The summary provided by the Public Service Integrity Commissioner of the referred disclosure did not formulate an allegation in respect of outside activities. However, the accompanying materials provided by the discloser and forwarded along with the summary contained information in respect of activities of the subject that are unrelated to their public office.
Section 15 of the Act prohibits reporting public office holders from engaging in certain activities outside of the exercise of their public office, allowing exceptions under some conditions.
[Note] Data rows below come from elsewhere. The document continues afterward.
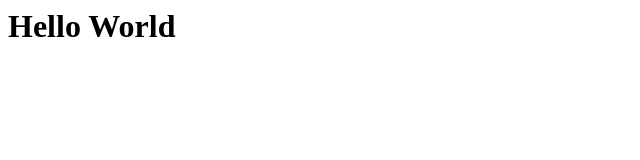
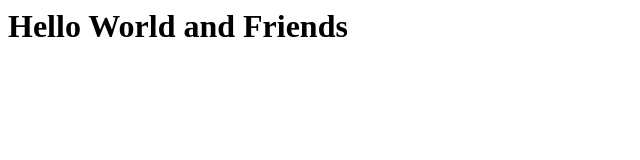
Before and after one commit to johannstander/nginx-html, a plain HTML site: page index.html in a window 1280 px wide. Shown: the whole page, without its empty margins (0-640 px from the left). Drawn offline with Linux system fonts and the light colour scheme.

Commit message:
Update index.html

```diff
--- a/index.html
+++ b/index.html
@@ -1 +1 @@
-<h1>Hello World</h1>
+<h1>Hello World and Friends</h1>
```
Subsection 15(1) of the Act, which sets out the prohibition, reads as follows:
15. (1) No reporting public office holder shall, except as required in the exercise of his or her official powers, duties and functions,
(a) engage in employment or the practice of a profession;
(b) manage or operate a business or commercial activity;
(c) continue as, or become, a director or officer in a corporation or an organization;
(d) hold office in a union or professional association;
(e) serve as a paid consultant; or
(f) be an active partner in a partnership.
The activity referred to in the excerpt from the journal of an association listing the subject as a member of its executive body did indeed fall within the ambit of subsection 15(1) of the Act. However, this activity was disclosed by the subject in the context of their initial compliance process under the Act and dealt with appropriately in consultation with the Office. None of the remaining activities reviewed were found to place the subject in contravention of section 15 of the Act.
As a result, I have no concerns that a contravention may have occurred in relation to the subject's outside activities.
In light of the above, I have no reason to believe that the subject may have contravened the Act. Therefore, I will not initiate an examination under section 45 of the Act and consider the matter closed.